Task instructions :: How many lines in the data that follows contain the word "alertDiv"? Only that number is needed.

Code change snippets ::
──────────────────────────────

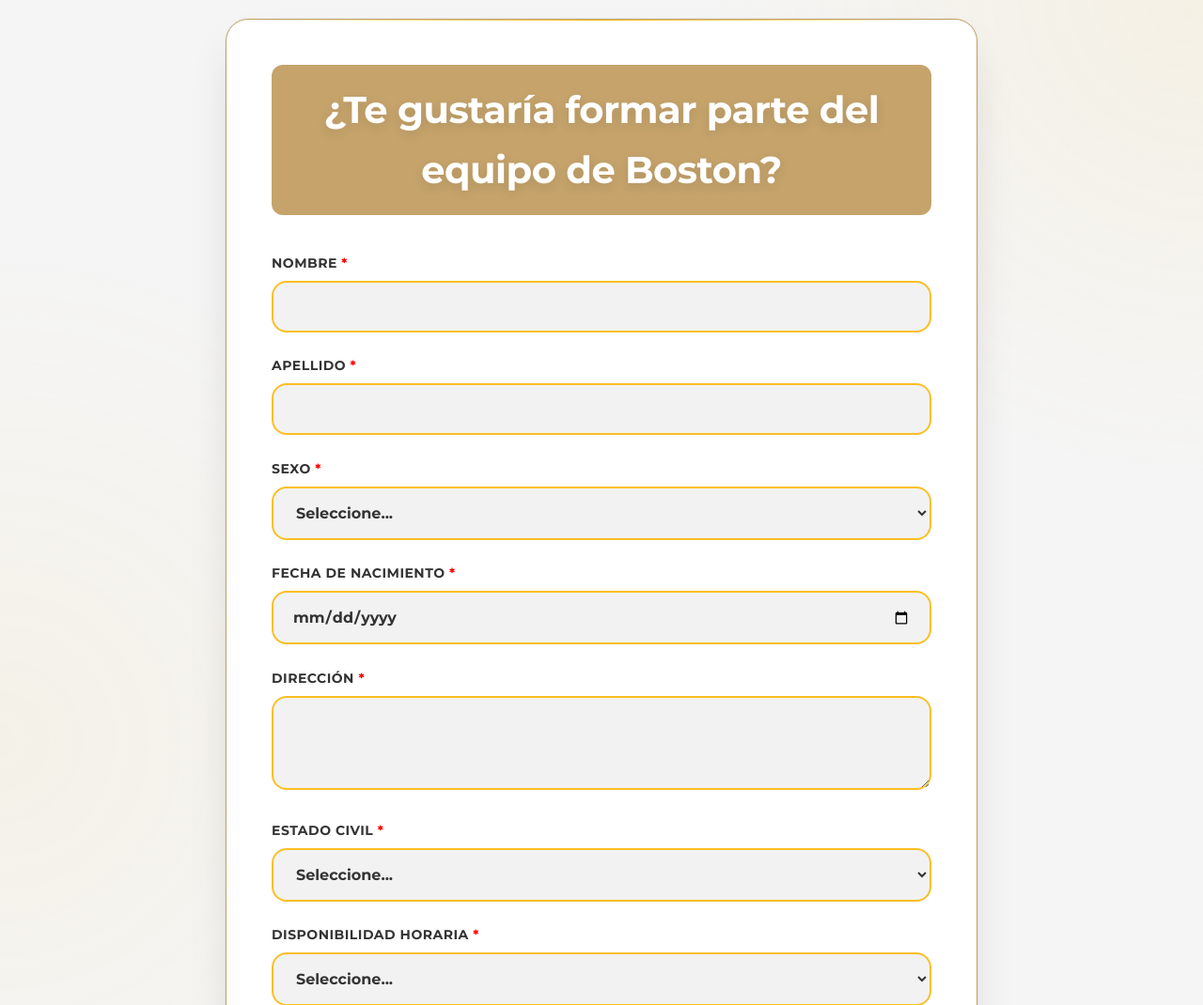
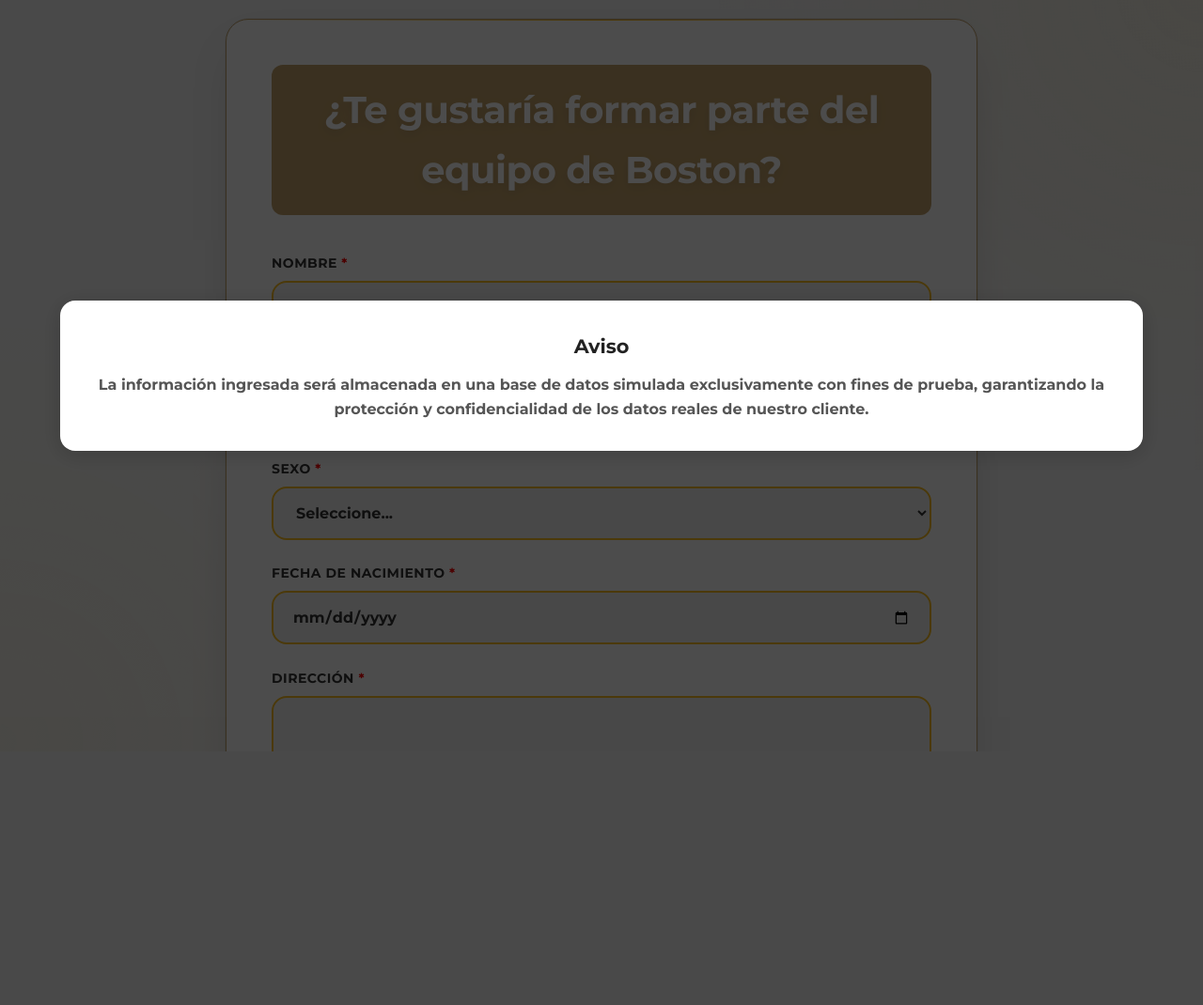
Before and after one commit to Santucho12/Sitema-gestion-CV, a Flask app: page / in a window 1280 px wide. Shown: the top 1070 px of the page at 94% size. After the commit the page ends 800 px from the top, so only its background shows below. Run offline with Flask 2, Linux system fonts and the light colour scheme; some libraries are stand-ins or nearby versions.

Commit message:
finalizado

```diff
--- a/templates/index.html
+++ b/templates/index.html
@@ -9,11 +9,53 @@
     <link rel="stylesheet" href="{{ url_for('static', filename='stylesIndex.css') }}" />
 
 </head>
+<style>
+    #custom-alert {
+        display: none;
+        position: fixed;
+        top: 0; left: 0; width: 100vw; height: 100vh;
+        background: rgba(0,0,0,0.7);
+        z-index: 99999;
+        justify-content: center;
+        align-items: center;
+    }
+    #custom-alert .alert-box {
+        background: #fff;
+        padding: 32px 24px;
+        border-radius: 16px;
+        box-shadow: 0 4px 24px rgba(0,0,0,0.18);
+        text-align: center;
+        max-width: 90vw;
+        font-family: 'Montserrat', sans-serif;
+    }
+    #custom-alert .alert-title {
+        font-size: 1.3em;
+        color: #222;
+        font-weight: 700;
+        margin-bottom: 12px;
+    }
+    #custom-alert .alert-msg {
+        font-size: 1em;
+        color: #555;
+    }
+</style>
 <script>
 window.addEventListener('DOMContentLoaded', function() {
-    setTimeout(function() {
-        alert("Aviso: La información ingresada será almacenada en una base de datos simulada exclusivamente con fines de prueba, garantizando la protección y confidencialidad de los datos reales de nuestro cliente.");
-    }, 6000);
+        var alertDiv = document.createElement('div');
+        alertDiv.id = 'custom-alert';
+        alertDiv.innerHTML = `
+            <div class="alert-box">
+                <div class="alert-title">Aviso</div>
+                <div class="alert-msg">La información ingresada será almacenada en una base de datos simulada exclusivamente con fines de prueba, garantizando la protección y confidencialidad de los datos reales de nuestro cliente.</div>
+            </div>
+        `;
+        document.body.appendChild(alertDiv);
+        setTimeout(function() {
+            alertDiv.style.display = 'flex';
+            setTimeout(function() {
+                alertDiv.style.display = 'none';
+            }, 6000);
+        }, 6000);
 });
 </script>
 
```
Also changed, not shown: templates/admin.html (+45 -3 lines).
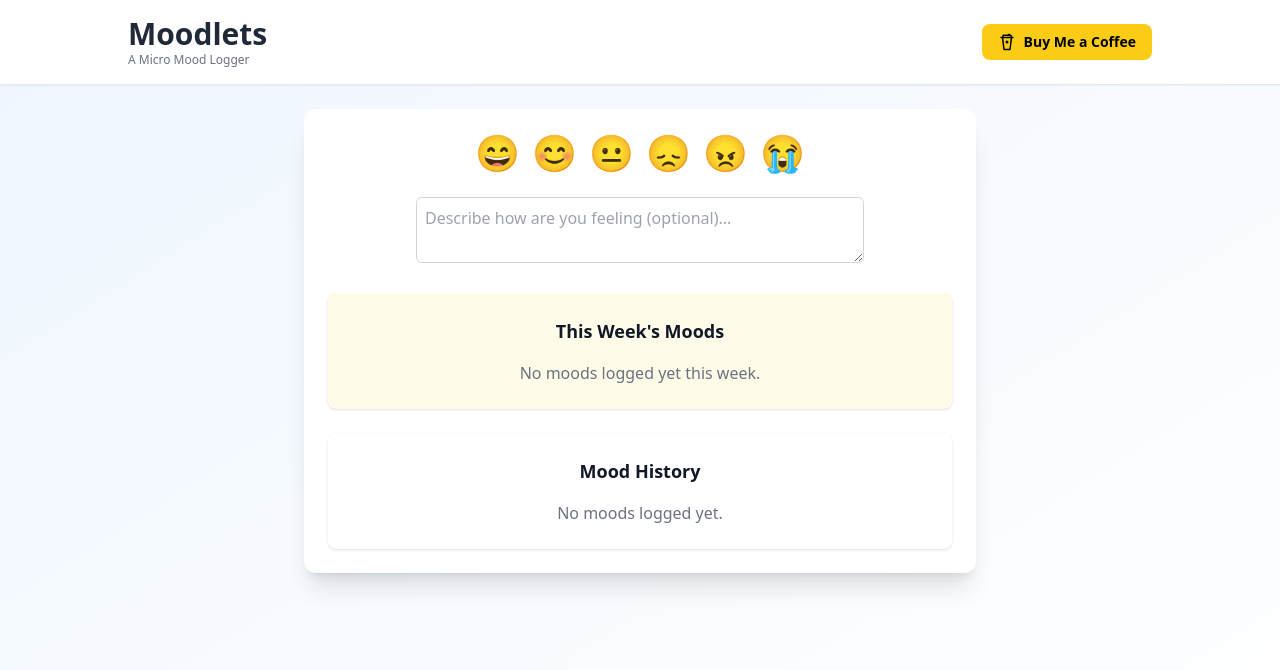
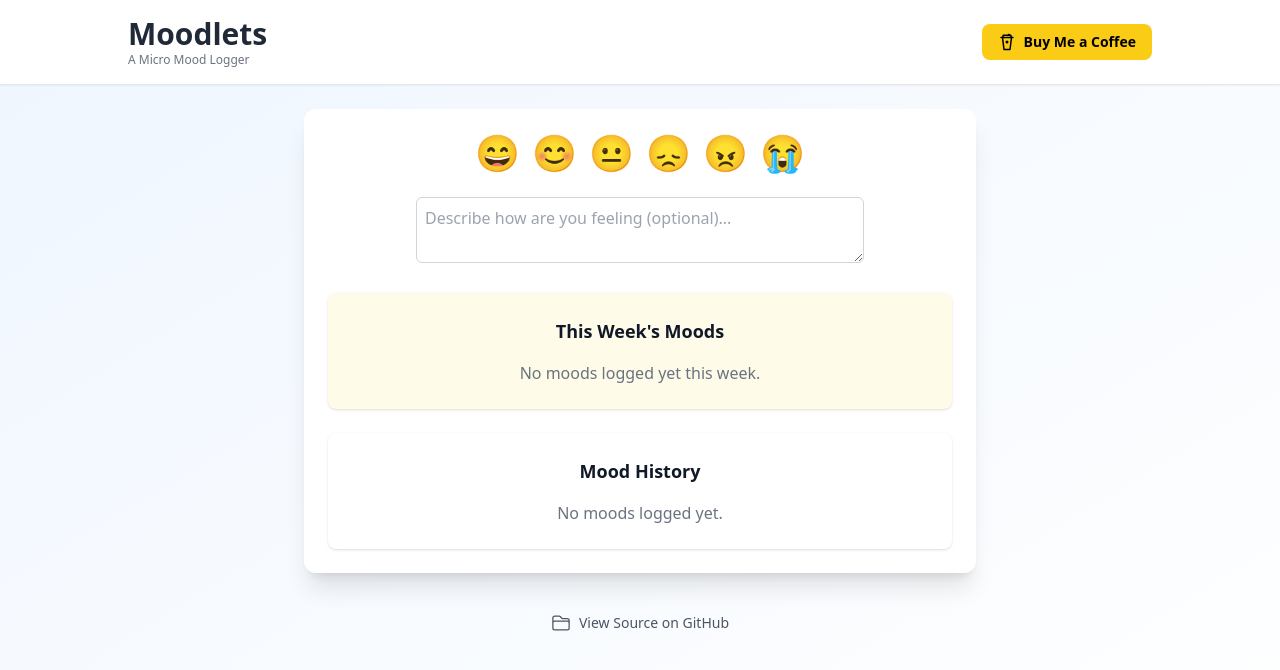
Before and after one commit to amitmerchant1990/moodlets, a React (Create React App) app: page / in a window 1280 px wide. Shown: the top 670 px of the page. Built offline with nearby package versions, Linux system fonts and the light colour scheme.

Commit message:
add source code link in the footer and license.

```diff
--- a/src/App.js
+++ b/src/App.js
@@ -44,6 +44,19 @@ function App() {
           <MoodLog moods={moods} onDelete={handleDelete} />
         </div>
       </main>
+      <footer className="text-center text-sm text-gray-500 py-4 mb-4">
+        <a
+          href="https://github.com/amitmerchant1990/moodlets"
+          target="_blank"
+          rel="noopener noreferrer"
+          className="hover:underline flex items-center justify-center gap-2 text-gray-600 hover:text-gray-800 transition-colors"
+        >
+          <svg xmlns="http://www.w3.org/2000/svg" fill="none" viewBox="0 0 24 24" stroke-width="1.5" stroke="currentColor" class="size-5">
+            <path stroke-linecap="round" stroke-linejoin="round" d="M2.25 12.75V12A2.25 2.25 0 0 1 4.5 9.75h15A2.25 2.25 0 0 1 21.75 12v.75m-8.69-6.44-2.12-2.12a1.5 1.5 0 0 0-1.061-.44H4.5A2.25 2.25 0 0 0 2.25 6v12a2.25 2.25 0 0 0 2.25 2.25h15A2.25 2.25 0 0 0 21.75 18V9a2.25 2.25 0 0 0-2.25-2.25h-5.379a1.5 1.5 0 0 1-1.06-.44Z" />
+          </svg>
+          View Source on GitHub
+        </a>
+      </footer>
     </div>
   );
 }
```
Also changed, not shown: 2 other files (tests, documents, lock files or other folders).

──────────────────────────────

Written response :: 6